The New York State Health Department is asking the Centers for Disease Control and Prevention to undertake a national study of health effects related to chemicals like PFOA and PFOS, which have been found in drinking water in several Northeast communities. WAMC’s Southern Adirondack Bureau Chief Lucas Willard reports it’s the second new effort to gather health information announced this week.
A coalition of people with backgrounds in public health, policy, and research is launching a new effort today to gather information from residents of communities affected by water contaminated with the chemical PFOA. WAMC’s Southern Adirondack Bureau Chief Lucas Willard reports the group is seeking input from residents across state lines.

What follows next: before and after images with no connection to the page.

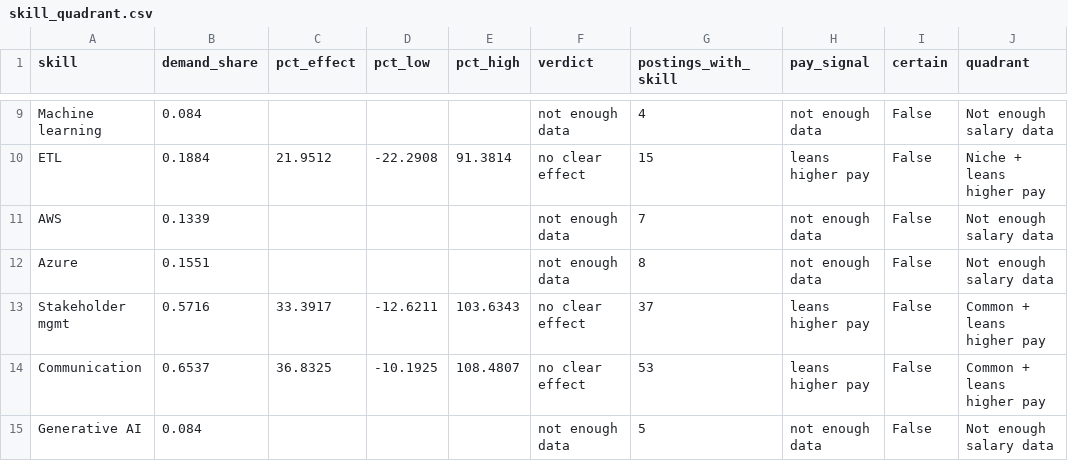
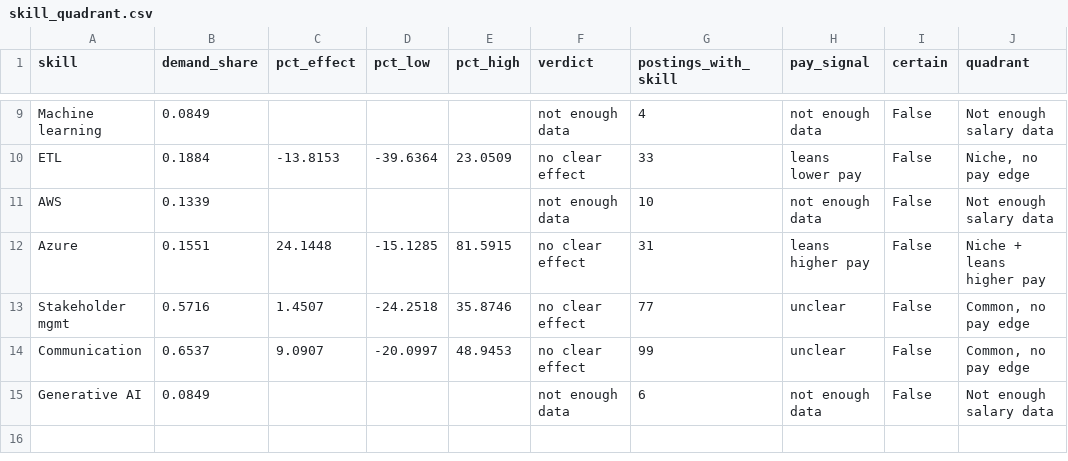
Before and after one commit to DipayaN8k/workforce-ai-dashboard, a CSV file: results/skill_quadrant.csv, drawn as a sheet; only a part is shown, gaps mark what is left out; the diff covers the shown part only; the diff names each change by its address in the sheet, - before the commit and + after, or states it on an @@ line.

```diff
--- a/results/skill_quadrant.csv
+++ b/results/skill_quadrant.csv
-B9 (demand_share): 0.084
+B9 (demand_share): 0.0849
-C10 (pct_effect): 21.9512
+C10 (pct_effect): -13.8153
-D10 (pct_low): -22.2908
+D10 (pct_low): -39.6364
-E10 (pct_high): 91.3814
+E10 (pct_high): 23.0509
-G10 (postings_with_skill): 15
+G10 (postings_with_skill): 33
-H10 (pay_signal): leans higher pay
+H10 (pay_signal): leans lower pay
-J10 (quadrant): Niche + leans higher pay
+J10 (quadrant): Niche, no pay edge
-G11 (postings_with_skill): 7
+G11 (postings_with_skill): 10
-C12 (pct_effect): (empty)
+C12 (pct_effect): 24.1448
-D12 (pct_low): (empty)
+D12 (pct_low): -15.1285
-E12 (pct_high): (empty)
+E12 (pct_high): 81.5915
-F12 (verdict): not enough data
+F12 (verdict): no clear effect
-G12 (postings_with_skill): 8
+G12 (postings_with_skill): 31
-H12 (pay_signal): not enough data
+H12 (pay_signal): leans higher pay
-J12 (quadrant): Not enough salary data
+J12 (quadrant): Niche + leans higher pay
-C13 (pct_effect): 33.3917
+C13 (pct_effect): 1.4507
-D13 (pct_low): -12.6211
+D13 (pct_low): -24.2518
-E13 (pct_high): 103.6343
+E13 (pct_high): 35.8746
-G13 (postings_with_skill): 37
+G13 (postings_with_skill): 77
-H13:H14 (pay_signal): leans higher pay
+H13:H14 (pay_signal): unclear
-J13:J14 (quadrant): Common + leans higher pay
+J13:J14 (quadrant): Common, no pay edge
-C14 (pct_effect): 36.8325
+C14 (pct_effect): 9.0907
-D14 (pct_low): -10.1925
+D14 (pct_low): -20.0997
-E14 (pct_high): 108.4807
+E14 (pct_high): 48.9453
-G14 (postings_with_skill): 53
+G14 (postings_with_skill): 99
-B15 (demand_share): 0.084
+B15 (demand_share): 0.0849
-G15 (postings_with_skill): 5
+G15 (postings_with_skill): 6
```
Also changed, not shown: 32 edited cells elsewhere in this file, results/explorer.csv, results/job_type_pay.csv, 16 other files.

Throughout Friday and Saturday, students, scientists, state and local officials, and area residents are exploring the ins and outs of the PFOA contamination of water supplies in Hoosick Falls, New York, and Bennington, Vermont.
The New York State Department of Environmental Conservation has entered an agreement to hold company Taconic responsible for removing the chemical PFOA from water supplies in the Rensselaer County community of Petersburgh.
This week the New York State Assembly Committees on Health and Environmental Conservation announced hearings into examine the quality of the state’s drinking water and state government’s responses to contamination issues.
The industrial chemicals PFOA and PFOS have caused trouble for residents of communities like Hoosick Falls, Newburgh, Petersburgh, and Bennington. Federal officials have advised residents to stop drinking the contaminated water and state governments are still putting measures in place to deliver clean water to residents.
U.S. Senator Charles Schumer is urging the U.S. Environmental Protection Agency to update its drinking water guidelines for chemical contaminants recently found in some upstate New York water supplies.
With residents in the Town of Hoosick and Petersburgh still dealing with compromised drinking water due to the presence of PFOA, Representative Chris Gibson has sent a letter to House Committee on Oversight and Government Chairman Jason Chaffetz asking the committee to investigate the response of state and federal authorities.
Health officials say residents in an upstate New York town are being offered free bottled water "out of an abundance of caution" after traces of a toxic industrial chemical were detected in the town's water supply.